Collected data entries
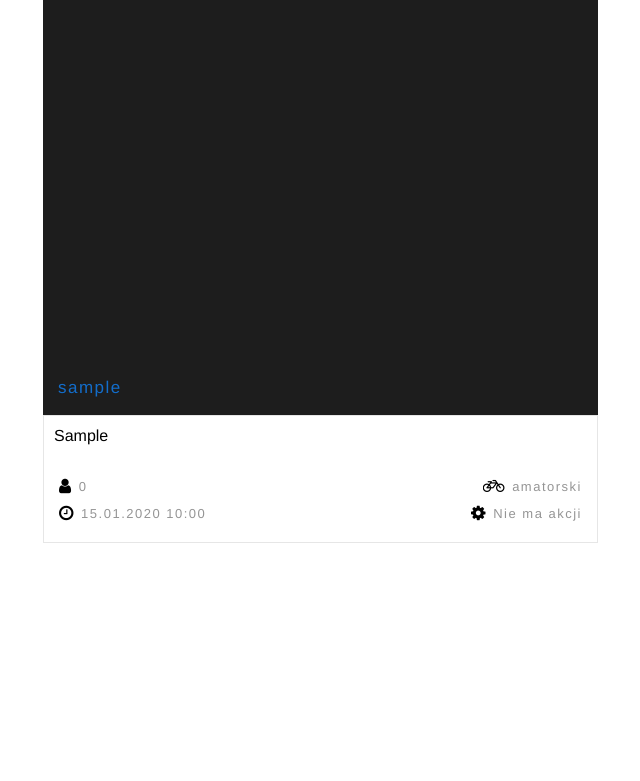
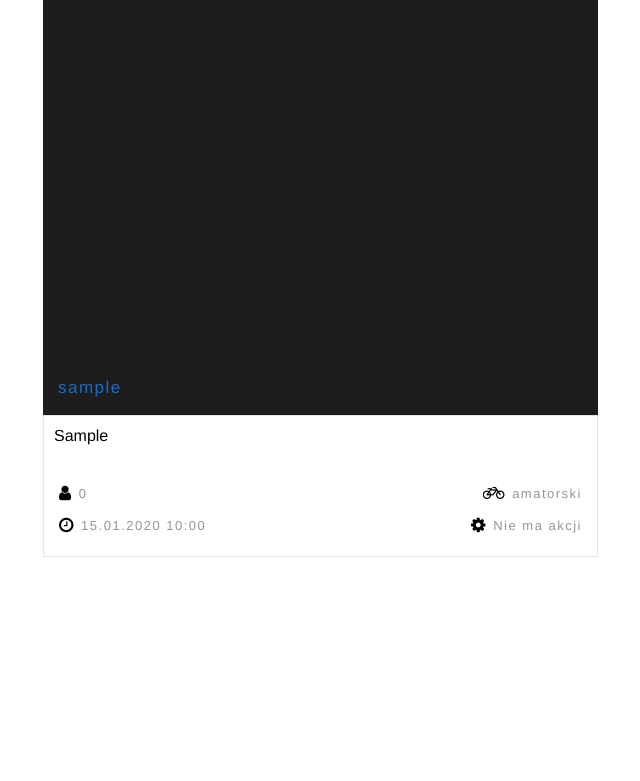
Before and after one commit to VirrageS/Przygoda, a Flask app: page /all/ in a window 1280 px wide. Shown: the part 91-872 px from the top of the page, without its empty margins (27-667 px from the left). Run offline with Flask 2, Linux system fonts and the light colour scheme; tables that the repository leaves empty hold one stand-in row (values such as "Sample post"); style sheets or scripts are compiled from the project's sources; some libraries are stand-ins or nearby versions.

Commit message:
Minor changes

```diff
--- a/app/static/css/style.css
+++ b/app/static/css/style.css
@@ -266,11 +266,10 @@
 
 .adventure-details {
   color: #959595;
-  letter-spacing: 1.2px;
+  letter-spacing: 1px;
   font-size: 12px;
   line-height: 1.3em;
   vertical-align: middle;
-  height: 50px;
   margin-top: 15px;
   margin-bottom: 15px; }
   @media (min-width: 768px) {
@@ -286,9 +285,9 @@
     position: relative;
     top: 1px; }
   .adventure-details .left, .adventure-details .right {
-    max-width: 50%;
     overflow: hidden;
-    padding-bottom: 10px; }
+    padding-bottom: 7.5px;
+    padding-top: 7.5px; }
   .adventure-details .left {
     float: left;
     padding-left: 15px; }
@@ -303,6 +302,13 @@
   right: 0;
   bottom: 0;
   z-index: 2; }
+
+.clearfix:after {
+  content: " ";
+  visibility: hidden;
+  display: block;
+  height: 0;
+  clear: both; }
 
 #intro {
   background-image: url("/static/img/bike.jpg");
--- a/app/static/sass/_all-adventures.sass
+++ b/app/static/sass/_all-adventures.sass
@@ -73,12 +73,10 @@ $details-color: #959595
 
 .adventure-details
     color: $details-color
-    letter-spacing: 1.2px
+    letter-spacing: 1px
     font-size: 12px
     line-height: 1.3em
     vertical-align: middle
-
-    height: 50px
 
     margin-top: 15px
     margin-bottom: 15px
@@ -97,9 +95,9 @@ $details-color: #959595
         top: 1px
 
     .left, .right
-        max-width: 50%
         overflow: hidden
-        padding-bottom: 10px
+        padding-bottom: 7.5px
+        padding-top: 7.5px
 
     .left
         float: left
@@ -116,3 +114,11 @@ $details-color: #959595
     right: 0
     bottom: 0
     z-index: 2
+
+.clearfix
+    &:after
+        content: " "
+        visibility: hidden
+        display: block
+        height: 0
+        clear: both
--- a/app/templates/all.html
+++ b/app/templates/all.html
@@ -19,7 +19,7 @@
 				<div class="col-xs-12 col-sm-12 col-md-6 col-lg-6 col-xl-4">
 					<div class="adventure-box">
 						<div class="adventure-image" style="background-image:url(
-						'https://maps.googleapis.com/maps/api/staticmap?size=640x640&scale=1&maptype=roadmap&path=color:0x0000ff|weight:5
+						'https://maps.googleapis.com/maps/api/staticmap?size=640x640&style=feature:road|element:all|visibility:on&style=feature:road|element:labels.icon|visibility:off&style=feature:road|element:labels.text.fill|color:0x959595&style=feature:poi|element:all|visibility:off&style=feature:administrative|element:all|visiblity:off&path=color:0x0000ff|weight:5
 						{%- for marker in adventure.markers -%}
 							|{{ marker[0]|tojson|safe }},{{ marker[1]|tojson|safe }}
 						{%- endfor -%}
@@ -33,7 +33,7 @@
 								<a href="/adventures/{{ adventure.id|safe }}">{{ adventure.info|safe }}</a>
 							</div>
 
-							<div class="adventure-details">
+							<div class="adventure-details clearfix">
 								<div class="left"><i class="fa fa-user"></i> {{ adventure.joined|safe }}</div>
 								<div class="right"><i class="fa fa-bicycle"></i> {{ adventure.mode|safe }}</div>
 								<div style='clear:both'></div>
```
Also changed, not shown: 1 other file.
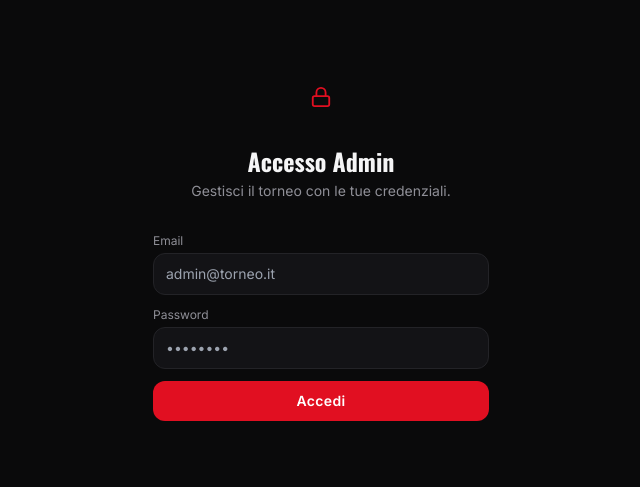
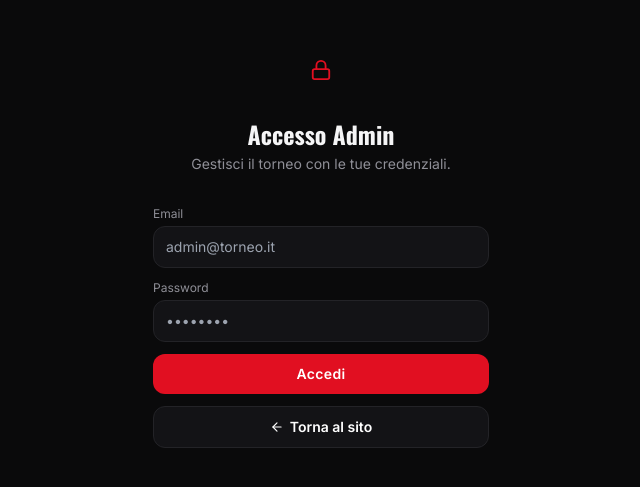
Before and after one commit to nichettomu-kaiuk/waterpoloshots, a Next.js app: page /admin/login in a window 1280 px wide. Shown: the part 169-656 px from the top of the page, without its empty margins (319-959 px from the left). Built offline with nearby package versions, Linux system fonts and the light colour scheme; no server answers; the database is empty.

Commit message:
Add files via upload

```diff
--- a/components/admin/AdminLoginForm.tsx
+++ b/components/admin/AdminLoginForm.tsx
@@ -1,7 +1,8 @@
 "use client";
 
 import { useState } from "react";
-import { Lock } from "lucide-react";
+import Link from "next/link";
+import { Lock, ArrowLeft } from "lucide-react";
 import { createClient } from "@/lib/supabase/client";
 
 // Just the interactive part of the login page (form state + submit) — split
@@ -73,6 +74,18 @@ export default function AdminLoginForm() {
           {loading ? "Accesso in corso..." : "Accedi"}
         </button>
       </form>
+
+      {/* Same wrapper (max-w-sm + px-6) as the form above, and the exact
+          same button shape/size (rounded-xl, w-full, py-2.5, text-sm
+          font-semibold) — so this ends up pixel-identical in width/height
+          to "Accedi", just with a secondary (outline) color instead of the
+          primary fill. */}
+      <Link
+        href="/"
+        className="mt-3 flex w-full items-center justify-center gap-1.5 rounded-xl border border-line bg-surface py-2.5 text-sm font-semibold text-white transition active:scale-[0.99] hover:border-primary hover:bg-surface-raised"
+      >
+        <ArrowLeft size={14} /> Torna al sito
+      </Link>
     </div>
   );
 }
```
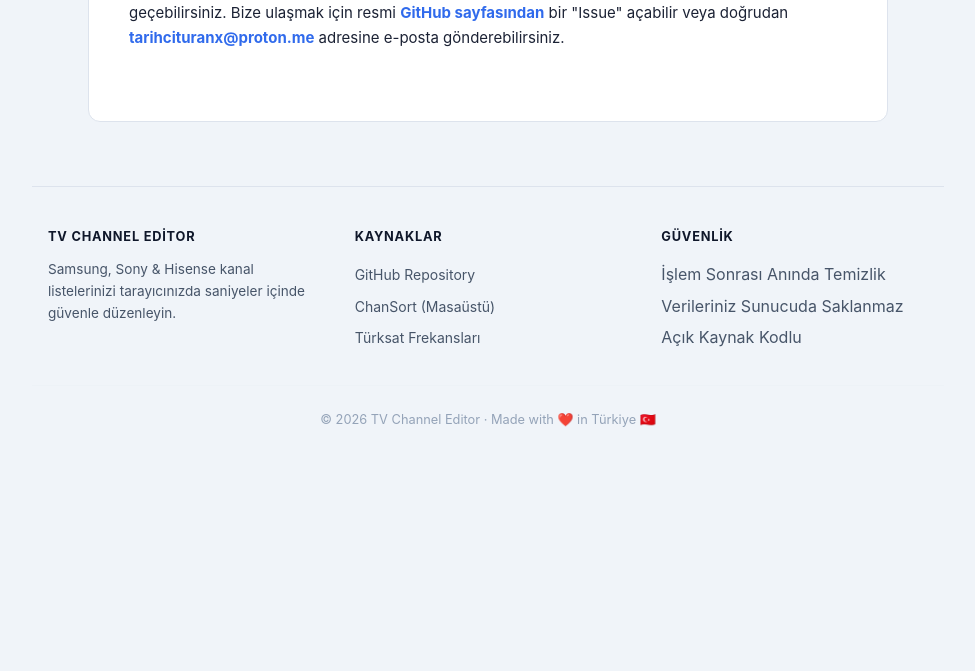
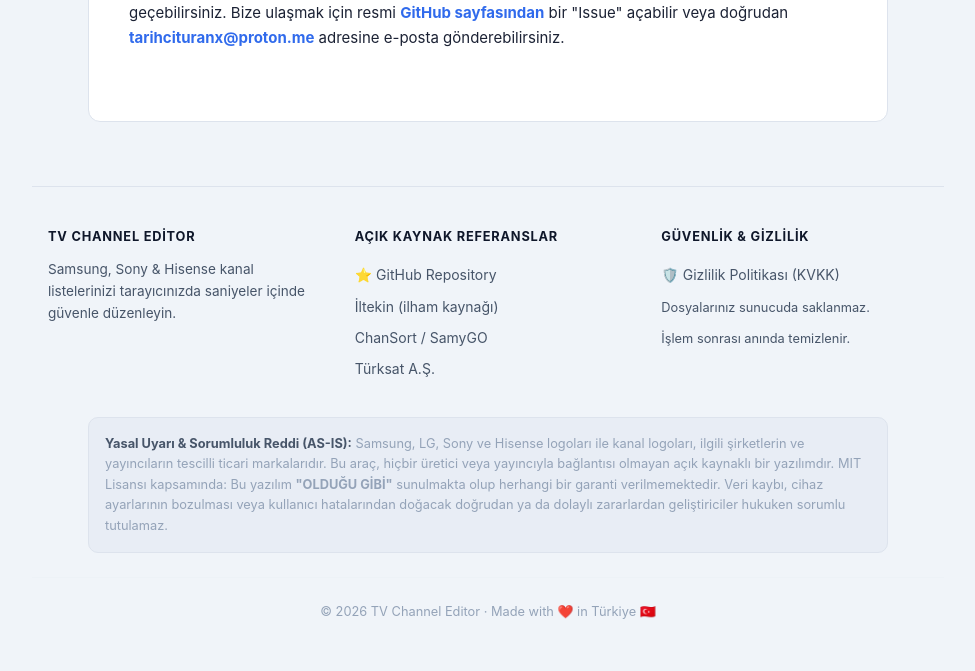
Before and after one commit to tarihcituranx/TVChanneleditor, a Flask app: page /privacy in a window 1280 px wide. Shown: the part 1471-2142 px from the top of the page, without its empty margins (152-1127 px from the left). Before the commit the page ends 1898 px from the top, so only its background shows below. Run offline with Flask 3, Linux system fonts and the light colour scheme; some libraries are stand-ins or nearby versions; some web fonts are replaced.

Commit message:
fix: restore KVKK privacy link, AS-IS disclaimer, open source refs (İltekin, ChanSort, Türksat)

```diff
--- a/templates/base.html
+++ b/templates/base.html
@@ -69,22 +69,30 @@
                     <p>Samsung, Sony & Hisense kanal listelerinizi tarayıcınızda saniyeler içinde güvenle düzenleyin.</p>
                 </div>
                 <div class="footer-col">
-                    <h4>Kaynaklar</h4>
+                    <h4>Açık Kaynak Referanslar</h4>
                     <ul>
-                        <li><a href="https://github.com/tarihcituranx/TVChanneleditor" target="_blank">GitHub Repository</a></li>
-                        <li><a href="https://github.com/PredatH0r/ChanSort" target="_blank">ChanSort (Masaüstü)</a></li>
-                        <li><a href="https://uydu.turksat.com.tr" target="_blank">Türksat Frekansları</a></li>
+                        <li><a href="https://github.com/tarihcituranx/TVChanneleditor" target="_blank">⭐ GitHub Repository</a></li>
+                        <li><a href="https://github.com/iltekin/scm-editor" target="_blank">İltekin (ilham kaynağı)</a></li>
+                        <li><a href="https://github.com/PredatH0r/ChanSort" target="_blank">ChanSort / SamyGO</a></li>
+                        <li><a href="https://uydu.turksat.com.tr" target="_blank">Türksat A.Ş.</a></li>
                     </ul>
                 </div>
                 <div class="footer-col">
-                    <h4>Güvenlik</h4>
+                    <h4>Güvenlik & Gizlilik</h4>
                     <ul>
-                        <li><span style="color:var(--text-secondary);">İşlem Sonrası Anında Temizlik</span></li>
-                        <li><span style="color:var(--text-secondary);">Verileriniz Sunucuda Saklanmaz</span></li>
-                        <li><span style="color:var(--text-secondary);">Açık Kaynak Kodlu</span></li>
+                        <li><a href="/privacy">🛡️ Gizlilik Politikası (KVKK)</a></li>
+                        <li><span style="color:var(--text-secondary); font-size:0.8rem;">Dosyalarınız sunucuda saklanmaz.</span></li>
+                        <li><span style="color:var(--text-secondary); font-size:0.8rem;">İşlem sonrası anında temizlenir.</span></li>
                     </ul>
                 </div>
             </div>
+
+            <div style="max-width:800px; margin:0 auto 1.5rem; padding:1rem; background:var(--bg-subtle); border:1px solid var(--border-color); border-radius:var(--radius-md); font-size:0.8rem; color:var(--text-muted); line-height:1.6;">
+                <strong style="color:var(--text-secondary);">Yasal Uyarı &amp; Sorumluluk Reddi (AS-IS):</strong>
+                Samsung, LG, Sony ve Hisense logoları ile kanal logoları, ilgili şirketlerin ve yayıncıların tescilli ticari markalarıdır. Bu araç, hiçbir üretici veya yayıncıyla bağlantısı olmayan açık kaynaklı bir yazılımdır.
+                MIT Lisansı kapsamında: Bu yazılım <strong>"OLDUĞU GİBİ"</strong> sunulmakta olup herhangi bir garanti verilmemektedir. Veri kaybı, cihaz ayarlarının bozulması veya kullanıcı hatalarından doğacak doğrudan ya da dolaylı zararlardan geliştiriciler hukuken sorumlu tutulamaz.
+            </div>
+
             <div class="footer-bottom">
                 &copy; 2026 TV Channel Editor &middot; Made with ❤️ in Türkiye 🇹🇷
             </div>
```
Also changed, not shown: templates/base_en.html (+18 -10 lines).
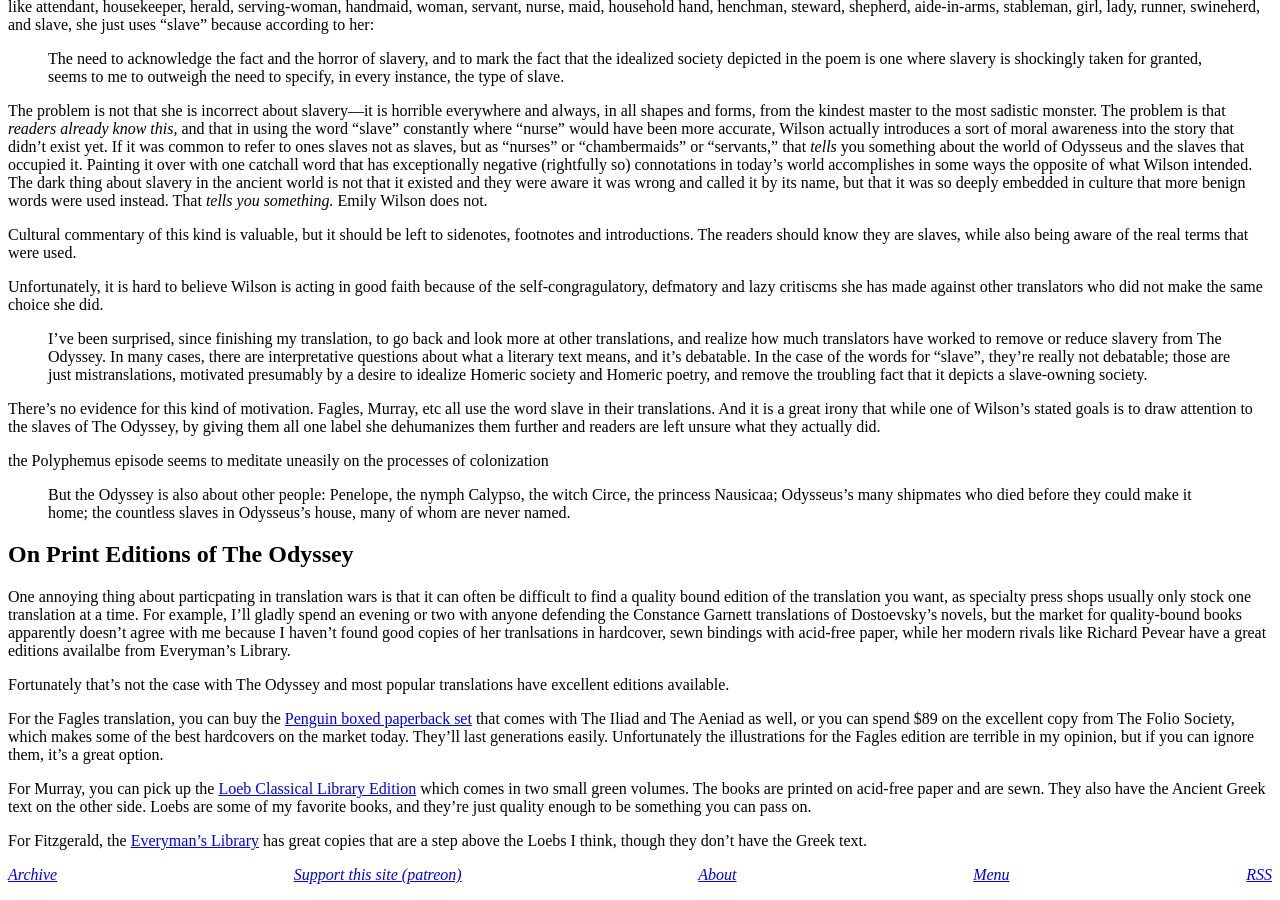
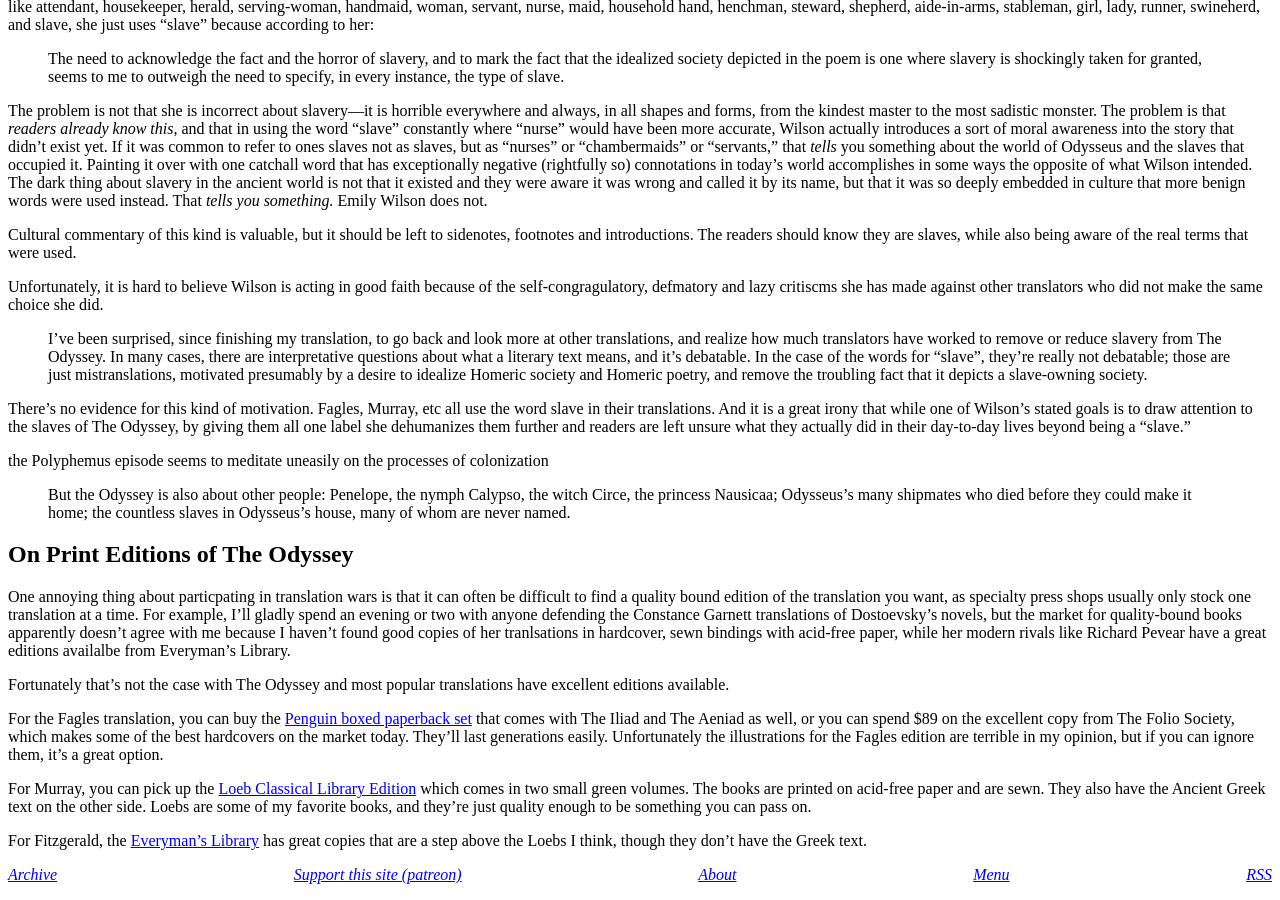
Before and after one commit to derykmakgill/website, a Jekyll site: the page built from odyssey.md, in a window 1280 px wide and 900 px high, scrolled down 1721 px. Built offline with Jekyll 4.4.1, drawn with Linux system fonts in a browser that asks for light colours.

Commit message:
Update odyssey.md

```diff
--- a/odyssey.md
+++ b/odyssey.md
@@ -102,7 +102,7 @@ Unfortunately, it is hard to believe Wilson is acting in good faith because of t
 
 >I’ve been surprised, since finishing my translation, to go back and look more at other translations, and realize how much translators have worked to remove or reduce slavery from The Odyssey. In many cases, there are interpretative questions about what a literary text means, and it’s debatable. In the case of the words for “slave”, they’re really not debatable; those are just mistranslations, motivated presumably by a desire to idealize Homeric society and Homeric poetry, and remove the troubling fact that it depicts a slave-owning society.
 
-There's no evidence for this kind of motivation. Fagles, Murray, etc all use the word slave in their translations. And it is a great irony that while one of Wilson's stated goals is to draw attention to the slaves of The Odyssey, by giving them all one label she dehumanizes them further and readers are left unsure what they actually did.
+There's no evidence for this kind of motivation. Fagles, Murray, etc all use the word slave in their translations. And it is a great irony that while one of Wilson's stated goals is to draw attention to the slaves of The Odyssey, by giving them all one label she dehumanizes them further and readers are left unsure what they actually did in their day-to-day lives beyond being a "slave."
 
 the Polyphemus episode seems to meditate uneasily on the processes of colonization
 
```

Task statement: Pick out every line above that holds the word "letter" and copy it.

Output for this task:
-  letter-spacing: 1.2px;
+  letter-spacing: 1px;
-    letter-spacing: 1.2px
+    letter-spacing: 1px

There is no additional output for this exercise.